I also fought a sense of needing to catch up this week. Having endured illness, I feel like I’m behind on where I want to be. That makes me want to type faster, but everybody whole does any serious typing knows there’s only so high a rate of speed you can type at before you just start stroking the wrong keys more often than not. I don’t mind a heavy spellcheck at the end of every session (I walk the speed line every day), but I can’t stand sitting here at my desk going, What the fuck does jsyenaka mean?
I’ve also made a setup change on my desk. Up until the middle of last week, I’ve had my journal propped to the left of my two monitors. Naturally, that led to me keeping my head turned left – a lot. My neck started getting sore. It also felt like I was looking at the screen too much, just to relieve the muscle strain. That led to distraction by typo, or me rereading what I just typed, which takes me out of the transcription game. I solved the problem by moving my journal and stand in front of the left monitor and sliding the document over to the right monitor. This way, what I’m working on is right in front of me, and I can still glance at the draft on the screen to make sure I didn’t do something stupid like write two pages in italics.
Overall, I feel good about the novel.

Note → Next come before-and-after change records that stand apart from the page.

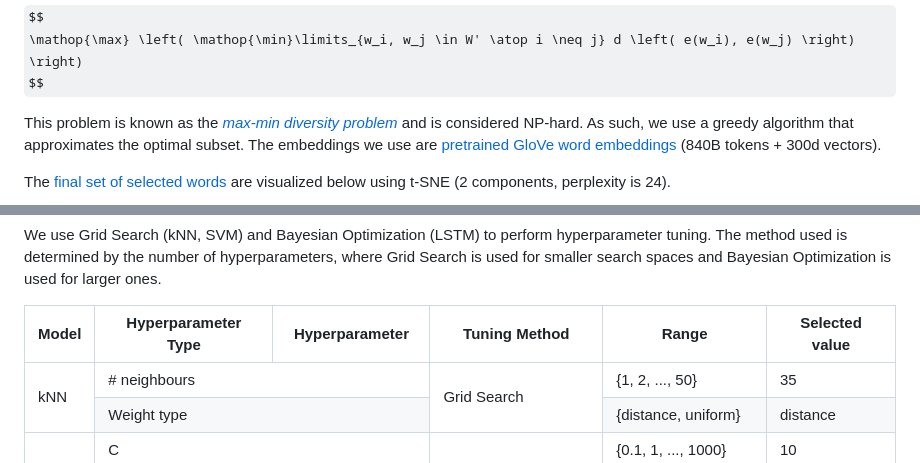
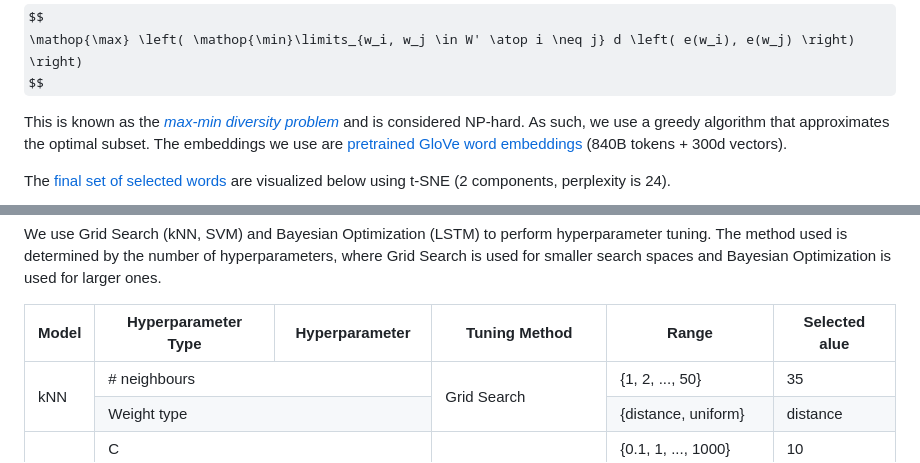
Before and after one commit to koen-47/descraibe-it, a Markdown page: README.md, 2 parts joined by grey strips. GitHub-like rendering; some formulas as TeX source.

```diff
--- a/README.md
+++ b/README.md
@@ -38,7 +38,7 @@ $$
 \mathop{\max} \left( \mathop{\min}\limits_{w_i, w_j \in W' \atop i \neq j} d \left( e(w_i), e(w_j) \right) \right)
 $$
 
-This problem is known as the [<em>max-min diversity problem</em>](https://citeseerx.ist.psu.edu/document?repid=rep1&type=pdf&doi=51f97d822ec695f5700ac353bfff285bd44ef0e7) and is considered NP-hard.
+This is known as the [<em>max-min diversity problem</em>](https://citeseerx.ist.psu.edu/document?repid=rep1&type=pdf&doi=51f97d822ec695f5700ac353bfff285bd44ef0e7) and is considered NP-hard.
 As such, we use a greedy algorithm that approximates the optimal subset. The embeddings we use are [pretrained GloVe word embeddings](https://nlp.stanford.edu/projects/glove/) (840B tokens + 300d vectors).
 
 The [final set of selected words](./data/saved/categories_25.txt) are visualized below using t-SNE (2 components, perplexity is 24).
@@ -101,7 +101,7 @@ is used for smaller search spaces and Bayesian Optimization is used for larger o
             <th><span>Tuning</span>
 Method<span></span></th>
             <th>Range</th>
-            <th>Selected value</th>
+            <th>Selected <v></v>alue</th>
         </tr>
     </thead>
     <tbody>
```
Also changed, not shown: results/knn/knn_confusion_matrix_dark.png (added), 1 other file.
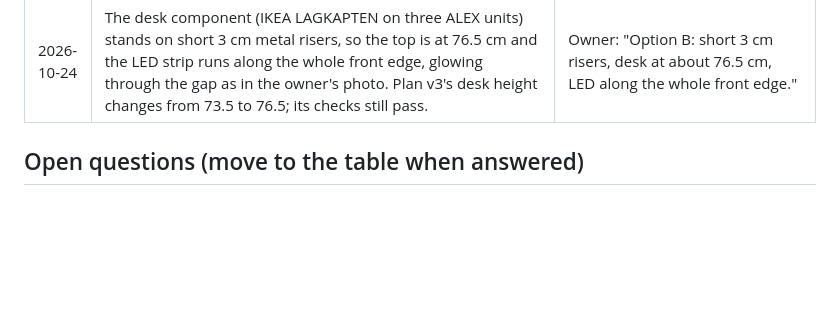
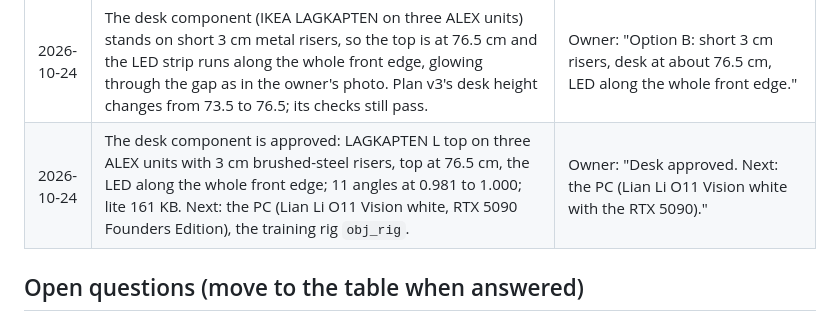
Before and after one commit to Shree927432/Profile, a Markdown page: docs/05-decisions.md, the part around the change. Rendered like a GitHub page; blank space fills up the shorter version.

Commit message:
Decisions: desk approved; PC next
Co-Authored-By: Claude Opus 5.5 <noreply@anthropic.com>

```diff
--- a/docs/05-decisions.md
+++ b/docs/05-decisions.md
@@ -110,6 +110,7 @@ it before finishing. Re-opening a decision needs the owner's say-so.
 | 2026-10-24 | The screens approval is reopened: a round 3 fixes ten problems from the coordinator's full review (the G8 side profile is convex, not a wedge; a wider colour ring; a thin foot plate; the neck 1 to 2 cm forward; a silver rim; the Studio Display's uniform front glass, raised VESA bracket with screws, flat power inlet, clean bottom edge, side profile). | Owner: "still there are lot of problems in screen". |
 | 2026-10-24 | The screens component is approved (round 2b): G8 with the convex back, wide colour ring, thin foot plate, silver rim; Studio Display with uniform front glass, the raised H-bracket with four screws, flat power inlet. Rich 2.18 MB / 88.8k triangles, lite 507 KB / 8.5k. The compare fixes found on the way (unfilled alpha masks, a fuller camera search for turned views) go into `blender/lib/compare.py` next. | Owner: "Screens approved now." |
 | 2026-10-24 | The desk component (IKEA LAGKAPTEN on three ALEX units) stands on short 3 cm metal risers, so the top is at 76.5 cm and the LED strip runs along the whole front edge, glowing through the gap as in the owner's photo. Plan v3's desk height changes from 73.5 to 76.5; its checks still pass. | Owner: "Option B: short 3 cm risers, desk at about 76.5 cm, LED along the whole front edge." |
+| 2026-10-24 | The desk component is approved: LAGKAPTEN L top on three ALEX units with 3 cm brushed-steel risers, top at 76.5 cm, the LED along the whole front edge; 11 angles at 0.981 to 1.000; lite 161 KB. Next: the PC (Lian Li O11 Vision white, RTX 5090 Founders Edition), the training rig `obj_rig`. | Owner: "Desk approved. Next: the PC (Lian Li O11 Vision white with the RTX 5090)." |
 
 ## Open questions (move to the table when answered)
 
```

It’s gonna be short, but it’s got life in it. Weird without being gross, which is yet another line I walk. Luckily, that’s the kind of thing I enjoy.